    • Thank you for telling us that “Black African immigrants” are something less because they are not native born Black Americans. People like you are part of the problem in Black America. You are so willing to judge a person you know nothing about based on what, last name? This man you are so willing to castigate here has served as the elected chair of the Black Caucus at his university. Does that qualify as developing alliance with native born Black American faculty, “pal”?

      • Hey “Black Man”,

        You need to work on your reading comprehension skills immediately. I never said so-called Black African/Caribbean immigrants were less than “native born Black Americans. Your emotive response simple shows your own insecurity because you’re probably not a native born Black American. Truth be known “Black Man”. There is a significant difference on numerous levels between native born Black Americans and Black African/Caribbean immigrants. Case in point “Black Man”, the majority of Black African/Caribbean immigrants Do Not come to the USA to partner with native born Black Americans and their ongoing battles with systemic racism.

        In fact, most of these misinformed and confused persons come to the USA to literally siphon off, extract, and exploit the opportunities available. All the while having the same racist mentality as racist Whites. Therefore “Black Man”, spare me with your foolishness.

      • Hey Black Man,

        I can very easily tell that you’re not accustomed to being critically challenged based upon your Pollyannaish response. Since you’re a African or Caribbean immigrant, you are utterly clueless about White American racism. You’re probably the recipient of a White British education in the Caribbean or on the Continent of Africa which explains your unshakable ignorance of White American and especially in higher education.

        In close, you have a lot of homework to do before you began publicly speaking about native born Black Americans. I think it’s time for you take of sip of ginger tea along with a curry chicken.

Leave a Reply

Get the JBHE Weekly Bulletin

Receive our weekly email newsletter delivered to your inbox

Latest News

Three African Americans Who Have Been Appointed to Diversity Posts in Higher Education

Terrence Mitchell was appointed executive director for Diversity, Equity, Inclusion, and Justice at Mercyhurst University in Erie, Pennsylvania. Faye Belgrave has been named vice president and chief diversity officer at Virginia Commonwealth University and Tammy Bennett is the inaugural vice president for inclusive excellence in philanthropy at the University of Cincinnati Foundation.

Federal Government Calls on States to End Funding Disparities at Black Land-Grant Universities

The federal government sent letters to 16 governors emphasizing the over $12 billion disparity in funding between land-grant Historically Black Colleges and Universities (HBCUs) and their non-HBCU land-grant peers in their states.
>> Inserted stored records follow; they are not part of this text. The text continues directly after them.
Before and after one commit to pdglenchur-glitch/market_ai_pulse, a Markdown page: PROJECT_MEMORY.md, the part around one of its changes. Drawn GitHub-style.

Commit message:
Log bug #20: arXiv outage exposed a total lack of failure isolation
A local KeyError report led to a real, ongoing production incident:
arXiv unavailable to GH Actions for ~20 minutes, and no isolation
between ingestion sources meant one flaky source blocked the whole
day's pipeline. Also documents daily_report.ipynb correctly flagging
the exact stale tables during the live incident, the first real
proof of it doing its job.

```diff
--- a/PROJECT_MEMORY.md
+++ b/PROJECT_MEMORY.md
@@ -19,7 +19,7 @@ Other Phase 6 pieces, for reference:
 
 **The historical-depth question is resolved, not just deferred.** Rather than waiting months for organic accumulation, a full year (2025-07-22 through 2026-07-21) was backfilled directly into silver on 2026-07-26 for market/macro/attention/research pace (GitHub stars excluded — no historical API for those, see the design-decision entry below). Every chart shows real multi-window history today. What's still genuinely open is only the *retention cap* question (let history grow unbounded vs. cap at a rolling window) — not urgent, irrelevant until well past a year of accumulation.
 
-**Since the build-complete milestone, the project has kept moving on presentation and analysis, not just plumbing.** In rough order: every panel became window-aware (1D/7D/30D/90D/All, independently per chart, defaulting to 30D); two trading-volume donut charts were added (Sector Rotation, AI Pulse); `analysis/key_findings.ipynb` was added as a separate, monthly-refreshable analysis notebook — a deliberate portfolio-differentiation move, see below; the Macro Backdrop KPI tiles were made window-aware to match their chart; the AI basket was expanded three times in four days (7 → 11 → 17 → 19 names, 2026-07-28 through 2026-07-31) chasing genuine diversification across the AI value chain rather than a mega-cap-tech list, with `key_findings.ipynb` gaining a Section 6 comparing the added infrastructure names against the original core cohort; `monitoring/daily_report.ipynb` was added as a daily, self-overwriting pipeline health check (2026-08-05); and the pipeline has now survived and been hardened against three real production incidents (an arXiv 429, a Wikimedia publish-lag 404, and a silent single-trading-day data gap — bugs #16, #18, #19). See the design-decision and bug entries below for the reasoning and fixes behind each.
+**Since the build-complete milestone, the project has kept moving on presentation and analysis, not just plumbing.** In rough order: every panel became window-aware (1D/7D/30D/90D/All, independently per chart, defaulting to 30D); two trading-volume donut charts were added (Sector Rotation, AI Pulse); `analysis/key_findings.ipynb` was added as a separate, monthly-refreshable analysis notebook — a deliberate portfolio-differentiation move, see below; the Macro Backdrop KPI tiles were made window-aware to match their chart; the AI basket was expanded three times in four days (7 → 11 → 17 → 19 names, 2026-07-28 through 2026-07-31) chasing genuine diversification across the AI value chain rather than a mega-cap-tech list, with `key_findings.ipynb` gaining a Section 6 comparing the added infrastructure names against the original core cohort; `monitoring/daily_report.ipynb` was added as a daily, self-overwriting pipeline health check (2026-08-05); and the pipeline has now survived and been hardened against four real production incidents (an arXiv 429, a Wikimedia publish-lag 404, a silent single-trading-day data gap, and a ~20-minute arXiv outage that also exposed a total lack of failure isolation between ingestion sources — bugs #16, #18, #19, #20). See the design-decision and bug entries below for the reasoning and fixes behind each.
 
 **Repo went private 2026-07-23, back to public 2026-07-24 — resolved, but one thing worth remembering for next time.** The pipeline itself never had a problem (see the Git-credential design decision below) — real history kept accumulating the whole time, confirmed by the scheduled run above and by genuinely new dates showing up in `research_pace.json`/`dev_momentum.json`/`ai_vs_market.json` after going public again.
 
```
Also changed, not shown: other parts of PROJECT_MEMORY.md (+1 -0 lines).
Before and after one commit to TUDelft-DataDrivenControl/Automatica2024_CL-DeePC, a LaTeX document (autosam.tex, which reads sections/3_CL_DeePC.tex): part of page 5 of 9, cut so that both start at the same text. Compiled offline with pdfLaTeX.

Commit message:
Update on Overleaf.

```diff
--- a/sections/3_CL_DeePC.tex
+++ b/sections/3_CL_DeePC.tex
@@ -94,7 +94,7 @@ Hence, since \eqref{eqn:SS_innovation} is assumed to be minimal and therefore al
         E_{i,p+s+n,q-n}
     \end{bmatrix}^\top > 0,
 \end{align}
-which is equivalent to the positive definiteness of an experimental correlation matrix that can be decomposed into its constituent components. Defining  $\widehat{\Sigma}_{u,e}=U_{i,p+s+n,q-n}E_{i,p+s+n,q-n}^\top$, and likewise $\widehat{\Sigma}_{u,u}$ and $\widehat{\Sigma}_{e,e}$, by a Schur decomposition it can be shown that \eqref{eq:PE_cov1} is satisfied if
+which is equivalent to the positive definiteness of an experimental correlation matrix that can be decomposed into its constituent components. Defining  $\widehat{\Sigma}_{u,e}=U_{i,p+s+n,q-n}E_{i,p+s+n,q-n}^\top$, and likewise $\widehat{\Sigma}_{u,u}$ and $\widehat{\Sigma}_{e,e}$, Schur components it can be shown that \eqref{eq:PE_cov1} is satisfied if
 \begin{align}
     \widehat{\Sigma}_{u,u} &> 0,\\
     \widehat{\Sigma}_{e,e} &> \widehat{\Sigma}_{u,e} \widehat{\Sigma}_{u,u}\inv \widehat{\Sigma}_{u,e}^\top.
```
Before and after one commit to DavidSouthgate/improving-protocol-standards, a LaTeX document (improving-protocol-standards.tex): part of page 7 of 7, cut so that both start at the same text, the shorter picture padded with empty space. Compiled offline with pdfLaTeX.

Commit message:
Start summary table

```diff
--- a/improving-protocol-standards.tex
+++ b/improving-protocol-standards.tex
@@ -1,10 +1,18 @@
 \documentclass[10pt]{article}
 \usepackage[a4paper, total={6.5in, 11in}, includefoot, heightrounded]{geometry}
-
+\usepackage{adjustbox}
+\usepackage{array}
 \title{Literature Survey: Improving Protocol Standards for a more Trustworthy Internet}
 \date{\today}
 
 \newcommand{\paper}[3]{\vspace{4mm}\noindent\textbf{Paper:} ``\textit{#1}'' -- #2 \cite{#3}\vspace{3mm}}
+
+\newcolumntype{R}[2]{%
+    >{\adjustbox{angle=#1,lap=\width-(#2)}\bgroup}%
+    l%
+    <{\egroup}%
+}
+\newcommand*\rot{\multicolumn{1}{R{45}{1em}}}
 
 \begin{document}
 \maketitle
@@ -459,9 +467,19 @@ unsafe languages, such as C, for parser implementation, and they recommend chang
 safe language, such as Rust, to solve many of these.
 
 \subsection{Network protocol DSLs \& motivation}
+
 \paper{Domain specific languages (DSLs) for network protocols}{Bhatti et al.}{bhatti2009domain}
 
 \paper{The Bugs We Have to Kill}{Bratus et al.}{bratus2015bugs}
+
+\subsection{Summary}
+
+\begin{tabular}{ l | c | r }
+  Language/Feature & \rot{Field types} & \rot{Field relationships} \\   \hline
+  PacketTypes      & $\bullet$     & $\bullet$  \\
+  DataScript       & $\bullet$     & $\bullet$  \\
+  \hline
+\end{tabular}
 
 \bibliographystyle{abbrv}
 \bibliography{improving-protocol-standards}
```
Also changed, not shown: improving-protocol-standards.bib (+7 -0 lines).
Unequitable appropriated funding of the 1890 institutions in the states ranges from $172 million to $2.1 billion.

A Trio of Black Scholars in New Faculty Roles at Universities

The City College of New York has appointed Jervette R. Ward as director of the Black Studies Program. Scotti Branton is a new assistant professor of communication at the University of Arkansas, and professor Danille Taylor was appointed director of the Clark Atlanta University Art Museum.

Shaw University to Expand Its Presence to Research Triangle Park

The collaboration will secure Shaw University a dedicated office space within Frontier RTP innovation campus, located in the heart of the city's new vibrant downtown area. The space will include private offices and an administrative area dedicated to Shaw University, as well as classroom space.

Featured Jobs